### WORK INSTRUCTIONS:
Find the lines of data that contain the string "Spring", then list them.

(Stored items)
+---+
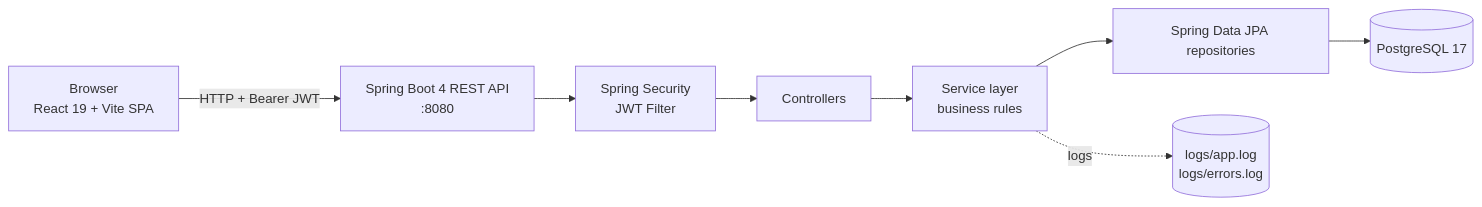
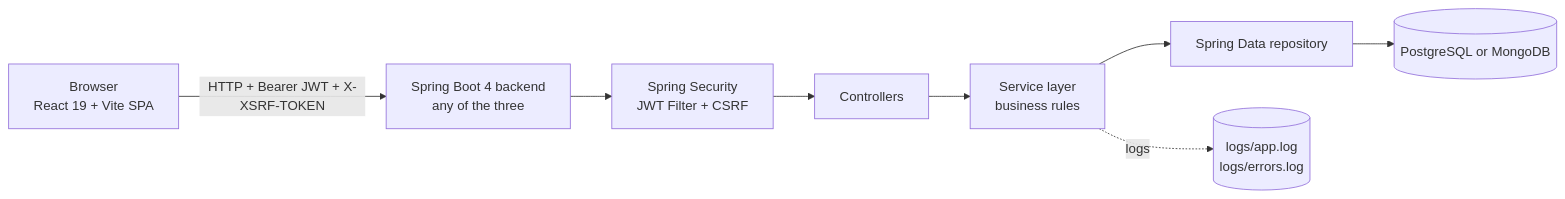
Before and after one commit to Hvdri/WorkoutTracker: the fourth of 5 diagrams in README.md, drawn with Mermaid. The commit also changed other lines of this file and 12 other files, not shown here.

````diff
--- a/README.md
+++ b/README.md
@@ -167,10 +223,10 @@
 ```mermaid
 flowchart LR
-    Browser[Browser<br/>React 19 + Vite SPA] -->|HTTP + Bearer JWT| API[Spring Boot 4 REST API<br/>:8080]
-    API --> SEC[Spring Security<br/>JWT Filter]
+    Browser[Browser<br/>React 19 + Vite SPA] -->|HTTP + Bearer JWT + X-XSRF-TOKEN| API[Spring Boot 4 backend<br/>any of the three]
+    API --> SEC[Spring Security<br/>JWT Filter + CSRF]
     SEC --> CTRL[Controllers]
     CTRL --> SVC[Service layer<br/>business rules]
-    SVC --> REPO[Spring Data JPA repositories]
-    REPO --> DB[(PostgreSQL 17)]
+    SVC --> REPO[Spring Data repository]
+    REPO --> DB[(PostgreSQL or MongoDB)]
     SVC -.logs.-> LOGS[(logs/app.log<br/>logs/errors.log)]
 ```
````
+---+
### TASK SOLUTION:
-    Browser[Browser<br/>React 19 + Vite SPA] -->|HTTP + Bearer JWT| API[Spring Boot 4 REST API<br/>:8080]
-    API --> SEC[Spring Security<br/>JWT Filter]
+    Browser[Browser<br/>React 19 + Vite SPA] -->|HTTP + Bearer JWT + X-XSRF-TOKEN| API[Spring Boot 4 backend<br/>any of the three]
+    API --> SEC[Spring Security<br/>JWT Filter + CSRF]
-    SVC --> REPO[Spring Data JPA repositories]
+    SVC --> REPO[Spring Data repository]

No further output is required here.